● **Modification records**
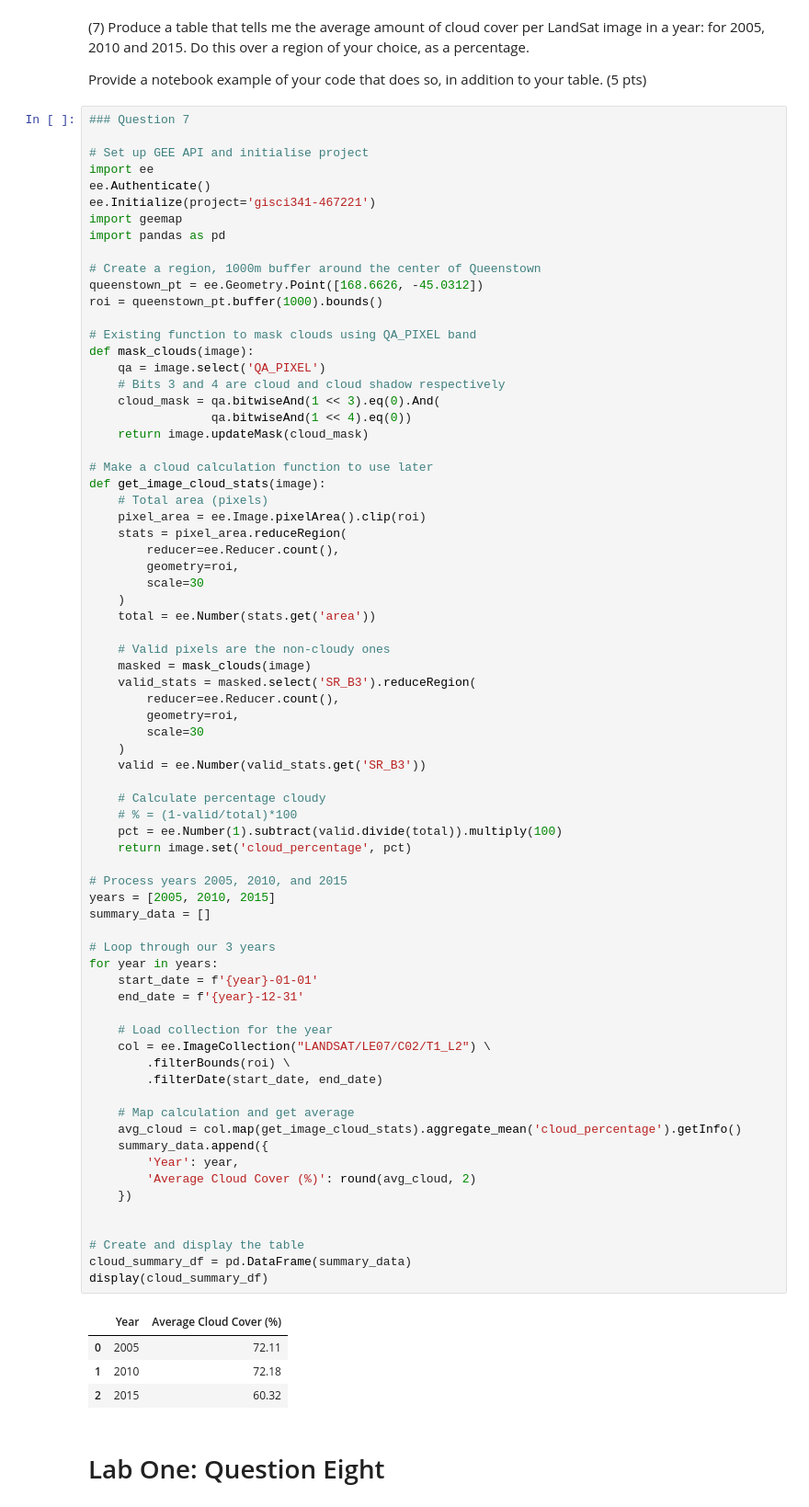
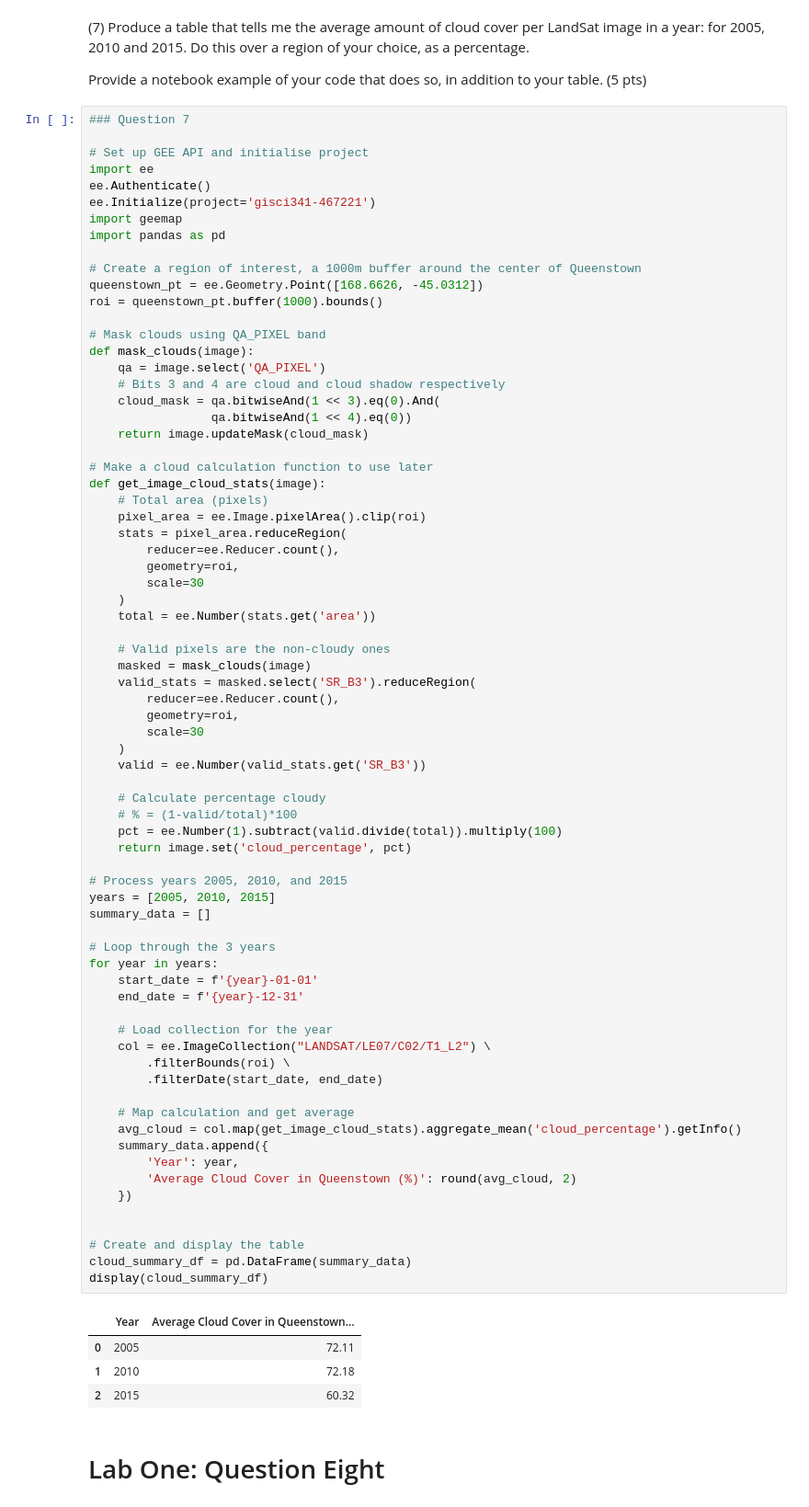
Before and after one commit to acla252/GEOG-761, a Jupyter notebook: 761_Lab1.ipynb, the cells around one changed output. Shown at 92% size. Drawn from its saved outputs; the diff is of its cells as text.

```diff
--- a/761_Lab1.ipynb
+++ b/761_Lab1.ipynb
@@ -117,11 +117,11 @@ ee.Initialize(project='gisci341-467221')
 import geemap
 import pandas as pd
 
-# Create a region, 1000m buffer around the center of Queenstown
+# Create a region of interest, a 1000m buffer around the center of Queenstown
 queenstown_pt = ee.Geometry.Point([168.6626, -45.0312])
 roi = queenstown_pt.buffer(1000).bounds()
 
-# Existing function to mask clouds using QA_PIXEL band
+# Mask clouds using QA_PIXEL band
 def mask_clouds(image):
     qa = image.select('QA_PIXEL')
     # Bits 3 and 4 are cloud and cloud shadow respectively
@@ -151,36 +151,36 @@ def get_image_cloud_stats(image):
 
     # Calculate percentage cloudy
     # % = (1-valid/total)*100
     pct = ee.Number(1).subtract(valid.divide(total)).multiply(100)
     return image.set('cloud_percentage', pct)
 
 # Process years 2005, 2010, and 2015
 years = [2005, 2010, 2015]
 summary_data = []
 
-# Loop through our 3 years
+# Loop through the 3 years
 for year in years:
     start_date = f'{year}-01-01'
     end_date = f'{year}-12-31'
 
     # Load collection for the year
     col = ee.ImageCollection("LANDSAT/LE07/C02/T1_L2") \
         .filterBounds(roi) \
         .filterDate(start_date, end_date)
 
     # Map calculation and get average
     avg_cloud = col.map(get_image_cloud_stats).aggregate_mean('cloud_percentage').getInfo()
     summary_data.append({
         'Year': year,
-        'Average Cloud Cover (%)': round(avg_cloud, 2)
+        'Average Cloud Cover in Queenstown (%)': round(avg_cloud, 2)
     })
 
 
 # Create and display the table
 cloud_summary_df = pd.DataFrame(summary_data)
 display(cloud_summary_df)
 # %% [output]
-|  | Year | Average Cloud Cover (%) |
+|  | Year | Average Cloud Cover in Queenstown... |
 | 0 | 2005 | 72.11 |
 | 1 | 2010 | 72.18 |
 | 2 | 2015 | 60.32 |
```
Also changed, not shown: parts of 1 cell of this notebook.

● **WHAT YOU ARE ASKED TO DO**
The word "years" appears on some lines of the data above; count those lines and give only the total.

● **FINISHED TASK**
5